A U.S. Air Force C-130J Super Hercules aircraft conducted a hot-pit refuel of a pair of F-22 Raptor fighter jets using an Aerial Bulk Fuel Delivery System (ABFDS) on Nov. 24 at Koror Palau International Airport.
According to the Air Expeditionary Force Fuels Management Pocket Guide, ABFDS is an aerial, fuels-delivery system that enables aircraft to transport fuel rapidly to locations close to or behind enemy lines. This system is normally installed on C-130s but can be also used on C-5 Galaxy and C-17 Globemaster III strategic airlifters.
“Hot-pit refueling operations using ABFDS are relatively new,” said Chief Master Sgt. Steve McClure, Pacific Air Forces command fuels functional manager. “The primary design of the ABFDS system is to refuel or to take bulk fuel to bladders in a contingency location. It has the capability to refuel aircraft and always has, but we’ve stepped that up with [agile combat employment].”
According to an Air Force statement, this mission was one of a series of operations associated with Westpac, a dynamic force employment of the 94th Expeditionary Fighter Squadron to the U.S. Indo-Pacific Command (USINDOPACOM)’s area of responsibility. The 94th EFS is deployed to Andersen Air Force Base, Guam from the 1st Fighter Wing based at Joint Base Langley-Eustis, Virginia.
The Aerial Bulk Fuel Delivery System consists of two, 3,000-gallon aerial bladder tanks, two pumping modules, a meter and hoses. It is also capable of delivering 600 gallons per minute with one pump or 1,200 gallons per minute with both pumps.
This is the second time C-130s from the 36th Airlift Squadron, 374th Airlift Wing based at Yokota Air Base, Japan, have hot-pit refueled F-22 Raptors using ABFDS. The first time was during Valiant Shield 20, a biennial, U.S. only, joint field training exercise at Andersen Air Force Base, Guam, in September.
ABFDS supports PACAF’s ACE concept, which envisions the use of agile operations to generate resilient airpower in a contested environment. Should pilots find themselves running out of fuel and they cannot land at the airfield they departed from because it’s under attack or has battle damage, the pilots can divert to a different location knowing they can get refueled.
Being able to get fuel to places in the USINDOPACOM theater of operations is important due to its size. The command’s area of responsibility is more than 100 million square miles, or roughly 52 percent of the Earth’s surface, stretching from the west coast of the United States the west coast of India, and from the Artic to the Antarctic, making this an important capability.

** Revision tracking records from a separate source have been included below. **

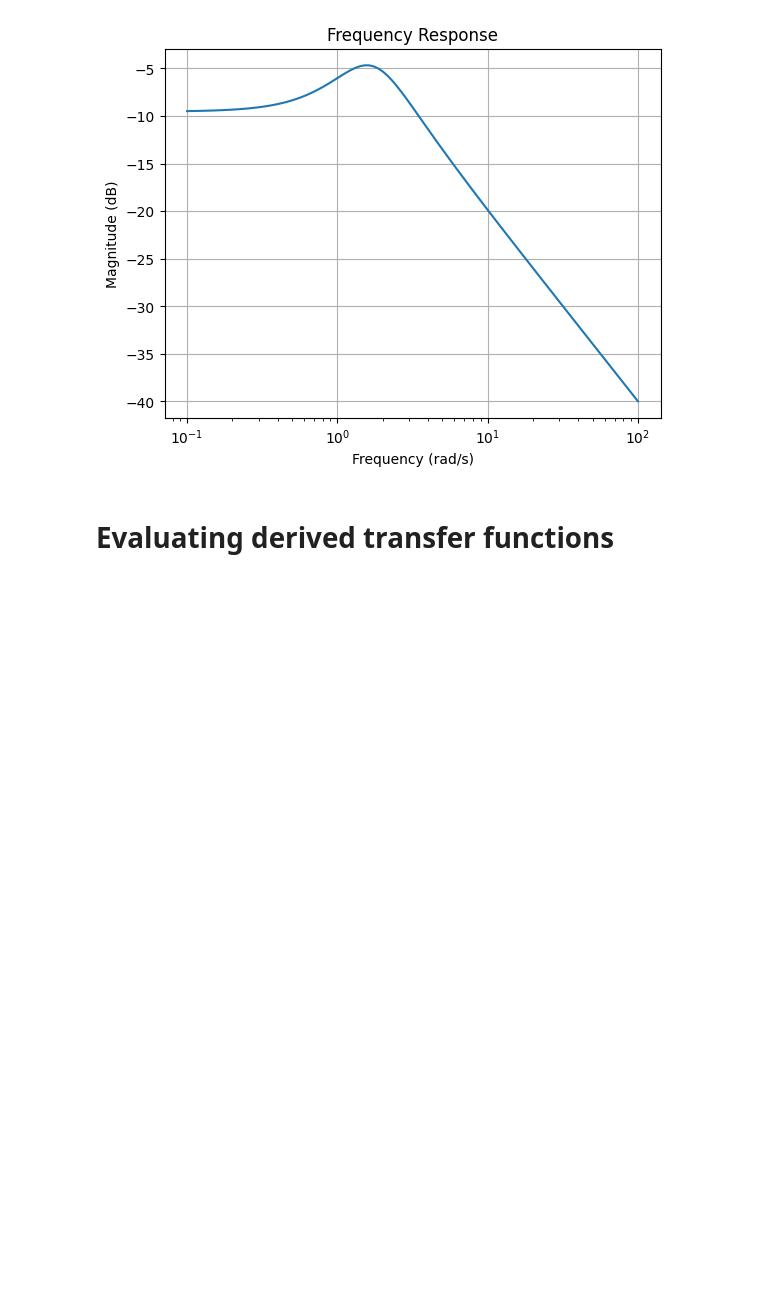
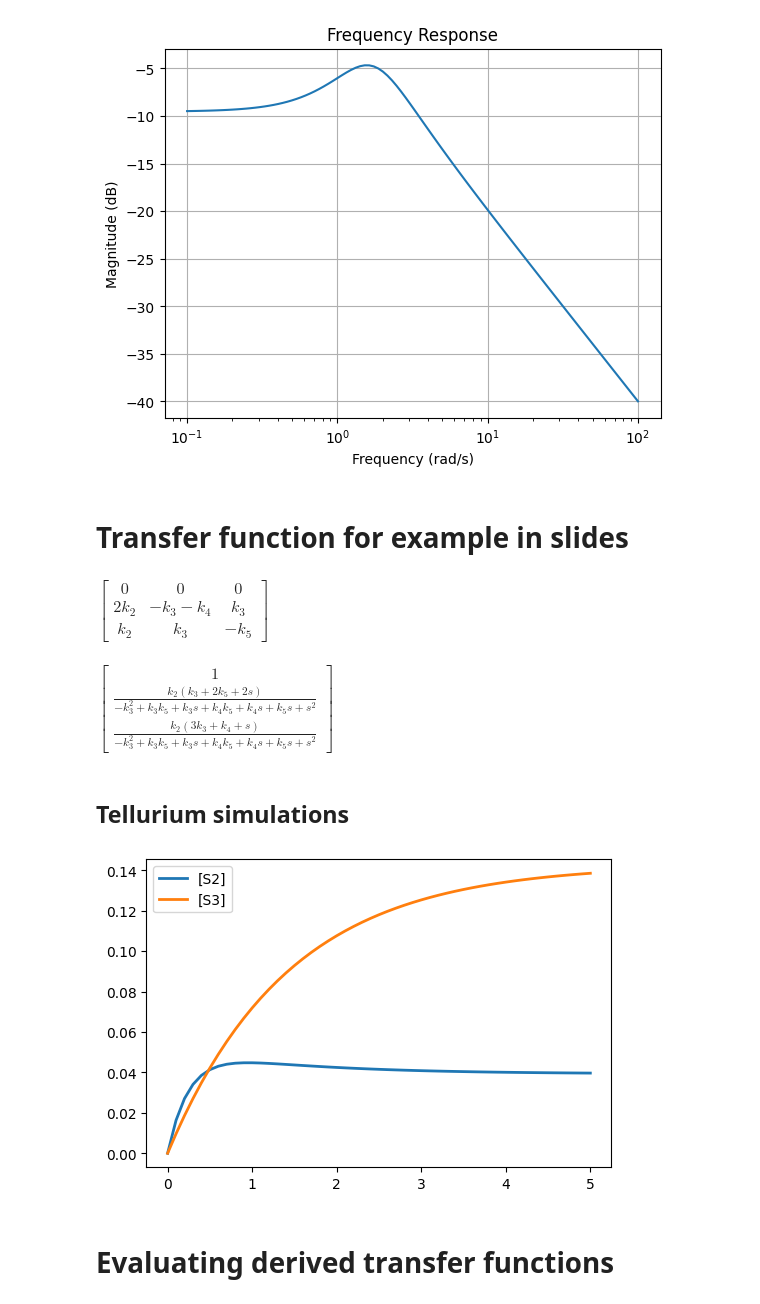
Before and after one commit to joseph-hellerstein/linear_reaction_networks, a Jupyter notebook: notebooks/transfer_functions_for_sbml_models.ipynb, the cells around one changed output. Saved outputs shown, nothing was run; the diff lists cells and outputs as text; code cells hidden in the pictures; blank space fills up the shorter version.

```diff
--- a/notebooks/transfer_functions_for_sbml_models.ipynb
+++ b/notebooks/transfer_functions_for_sbml_models.ipynb
@@ -159,3 +160,11 @@ dt: None
 [figure]
 [figure]
 [figure]
+# %% [markdown]
+# Transfer function for example in slides
+# %%
+k2, k3, k4, k5 = sp.symbols(["k2", "k3", "k4", "k5"])
+A = sp.Matrix([ [0, 0, 0], [2*k2, -k3-k4, k3], [k2, k3, -k5]])
+A
+# %% [output]
+$\displaystyle \left[\begin{matrix}0 & 0 & 0\\2 k_{2} & - k_{3} - k_{4} & k_{3}\\k_{2} & k_{3} & - k_{5}\end{matrix}\right]$
@@ -162,3 +175,27 @@ dt: None
+# %%
+x = (s*sp.eye(np.shape(A)[0]) - A).inv()*u
+sp.simplify(s*x)
+# %% [output]
+$\displaystyle \left[\begin{matrix}1\\\frac{k_{2} \left(k_{3} + 2 k_{5} + 2 s\right)}{- k_{3}^{2} + k_{3} k_{5} + k_{3} s + k_{4} k_{5} + k_{4} s + k_{5} s + s^{2}}\\\frac{k_{2} \left(3 k_{3} + k_{4} + s\right)}{- k_{3}^{2} + k_{3} k_{5} + k_{3} s + k_{4} k_{5} + k_{4} s + k_{5} s + s^{2}}\end{matrix}\right]$
+# %% [markdown]
+## Tellurium simulations
+# %%
+MODEL = """
+-> S1; k1
+S1 -> 2 S2 + S3; k2*S1
+S2 -> S3; k3*S3
+S2 ->   ; k4*S2
+S3 -> ; k5*S3
+k1=1; k2=0.02; k3=0.3; k4=4; k5=1
+$S1 = 5
+S2 = 0
+S3 = 0
+"""
+rr = te.loada(MODEL)
+rr.simulate()
+rr.plot()
+# %% [output]
+[figure, added]
 # %% [markdown]
 # Evaluating derived transfer functions
 # %%
```
Also changed, not shown: parts of 6 cells of this notebook, 4 other files.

ABFDS has been used in other USINDOPACOM exercises and to rotate U-2 Dragon Lady high-altitude reconnaissance aircraft in and out of South Korea. The system was also loaded onto Royal Australian Air Force (RAAF) C-17s and used to refuel a C-130 during Artic Ace 2018.